Allen Rosenshine, chairman and CEO of BBDO, told lawmakers last week that the government's troubled anti-drug media campaign needs two industry advisory groups to streamline the creative-approval process and evaluate the effectiveness of the work.
Rosenshine said the American Association of Advertising Agencies has offered to recommend experts to serve on the panels. He made his remarks at a House subcommittee hearing that examined why the White House Office of National Drug Control Policy's anti-drug media campaign is no longer effective. A recent study found that the effort has raised parents' awareness, but has not changed teen behavior.
Rosenshine made his recommendations on behalf of the Partnership for a Drug-Free Amer ica, which disagrees with drug czar John Walters on how to fix the campaign [Adweek, May 20].
Walters wants more control over the creative process, including the flexibility to buy creative instead of using ads produced pro bono by agencies. He touted recent work linking drugs with terror as an example of effective ads produced outside the pro bono process. But Rosenshine noted that the work, done by ONDCP lead shop Ogilvy & Mather in New York, has not yet been tested for effectiveness.
When asked what he thought of those ads, Rosenshine said, "You do not attack your consumer."

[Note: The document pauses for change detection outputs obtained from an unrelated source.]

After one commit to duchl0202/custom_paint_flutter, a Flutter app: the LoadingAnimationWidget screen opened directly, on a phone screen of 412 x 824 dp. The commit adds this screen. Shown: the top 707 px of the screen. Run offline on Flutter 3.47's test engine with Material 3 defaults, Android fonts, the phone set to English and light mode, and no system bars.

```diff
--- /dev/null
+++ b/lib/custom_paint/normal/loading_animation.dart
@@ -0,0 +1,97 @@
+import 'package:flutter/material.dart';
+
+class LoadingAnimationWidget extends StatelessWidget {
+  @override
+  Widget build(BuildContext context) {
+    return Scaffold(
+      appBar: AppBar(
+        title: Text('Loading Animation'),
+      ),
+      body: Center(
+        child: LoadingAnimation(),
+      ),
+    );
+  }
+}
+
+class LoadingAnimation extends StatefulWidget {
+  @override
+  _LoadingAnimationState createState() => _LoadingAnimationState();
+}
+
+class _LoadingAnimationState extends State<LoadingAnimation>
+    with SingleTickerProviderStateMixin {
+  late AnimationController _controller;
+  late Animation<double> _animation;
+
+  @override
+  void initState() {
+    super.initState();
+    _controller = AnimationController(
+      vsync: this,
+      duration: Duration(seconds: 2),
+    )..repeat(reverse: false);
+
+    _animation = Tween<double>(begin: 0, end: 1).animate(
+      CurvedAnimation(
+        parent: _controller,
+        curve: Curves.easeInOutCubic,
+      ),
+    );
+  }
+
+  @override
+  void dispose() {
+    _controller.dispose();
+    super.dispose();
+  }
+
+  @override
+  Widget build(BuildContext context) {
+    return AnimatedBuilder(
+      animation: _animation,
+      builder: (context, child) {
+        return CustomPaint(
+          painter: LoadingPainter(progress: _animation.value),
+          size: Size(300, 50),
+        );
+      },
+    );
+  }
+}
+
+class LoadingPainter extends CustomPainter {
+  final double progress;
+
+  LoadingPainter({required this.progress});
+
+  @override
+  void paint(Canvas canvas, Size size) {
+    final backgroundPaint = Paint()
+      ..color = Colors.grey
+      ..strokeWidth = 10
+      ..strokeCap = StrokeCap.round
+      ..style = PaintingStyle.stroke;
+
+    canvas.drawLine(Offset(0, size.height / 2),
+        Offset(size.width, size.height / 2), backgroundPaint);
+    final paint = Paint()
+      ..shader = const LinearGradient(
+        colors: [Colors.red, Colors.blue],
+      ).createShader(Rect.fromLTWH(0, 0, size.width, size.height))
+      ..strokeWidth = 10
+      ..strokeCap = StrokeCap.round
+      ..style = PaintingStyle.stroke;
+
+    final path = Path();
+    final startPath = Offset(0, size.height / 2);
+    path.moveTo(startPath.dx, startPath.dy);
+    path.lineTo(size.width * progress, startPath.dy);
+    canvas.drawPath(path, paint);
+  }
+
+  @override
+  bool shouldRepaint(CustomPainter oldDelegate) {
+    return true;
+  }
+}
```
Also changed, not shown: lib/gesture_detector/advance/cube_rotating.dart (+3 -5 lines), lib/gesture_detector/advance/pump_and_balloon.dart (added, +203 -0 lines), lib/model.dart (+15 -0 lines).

4A's president O. Burtch Drake sent Walters a letter on June 11 warning that the pro bono process would unravel if ONDCP contracted directly with one shop for creative. "No agency will want to give its work away when one of its competitors is getting paid," he wrote.

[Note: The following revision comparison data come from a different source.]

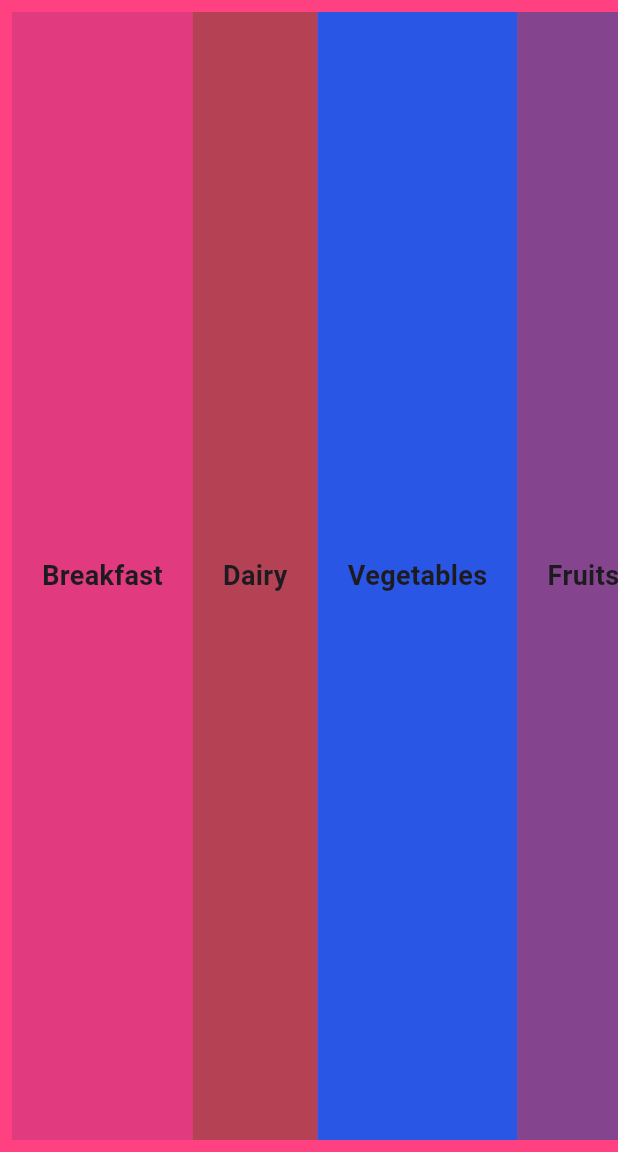
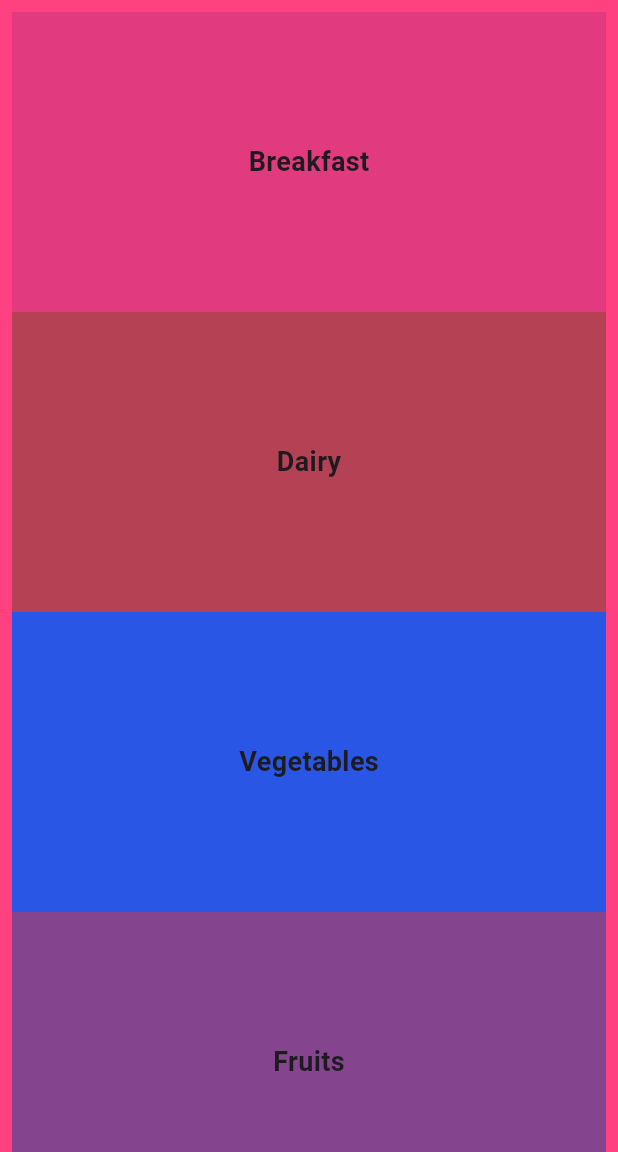
Before and after one commit to Dhannesh/app_listview, a Flutter app: the screen it shows after launch, on a phone screen of 412 x 824 dp, the part 84-1236 px from its top. Run offline on Flutter 3.47's test engine with Material 3 defaults, Android fonts, the phone set to English and light mode, and no system bars.

Commit message:
height of each list item is added

```diff
--- a/lib/main.dart
+++ b/lib/main.dart
@@ -38,7 +38,8 @@ class MyListView extends StatelessWidget {
 
     return ListView(
       padding: const EdgeInsets.all(8),
-      scrollDirection: Axis.horizontal,
+      // scrollDirection: Axis.horizontal,
+
       children: containers,
     );
   }
@@ -50,6 +51,7 @@ List<Widget> createContainers(List<String> items) {
   for (var item in items) {
     containers.add(Container(
       padding: const EdgeInsets.all(20),
+      height: 200,
       color: Color.fromARGB(random.nextInt(255), random.nextInt(255), random.nextInt(255), random.nextInt(255)),
   alignment: Alignment.center,
   child:  Text(item,
```
Also changed, not shown: 1 other file.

Nor is Congress likely to approve such an idea. Sen. Joseph Biden, D-Del., chairman of the Senate Judiciary Subcommittee on Crime and Drugs, said in a June 18 letter to Sen. Byron Dorgan, D-N.D., "Add ing one more contractor to buy more creative services would only further complicate the campaign. While we may need to fix aspects of the media campaign that do not work, paying for more creative development is not the answer."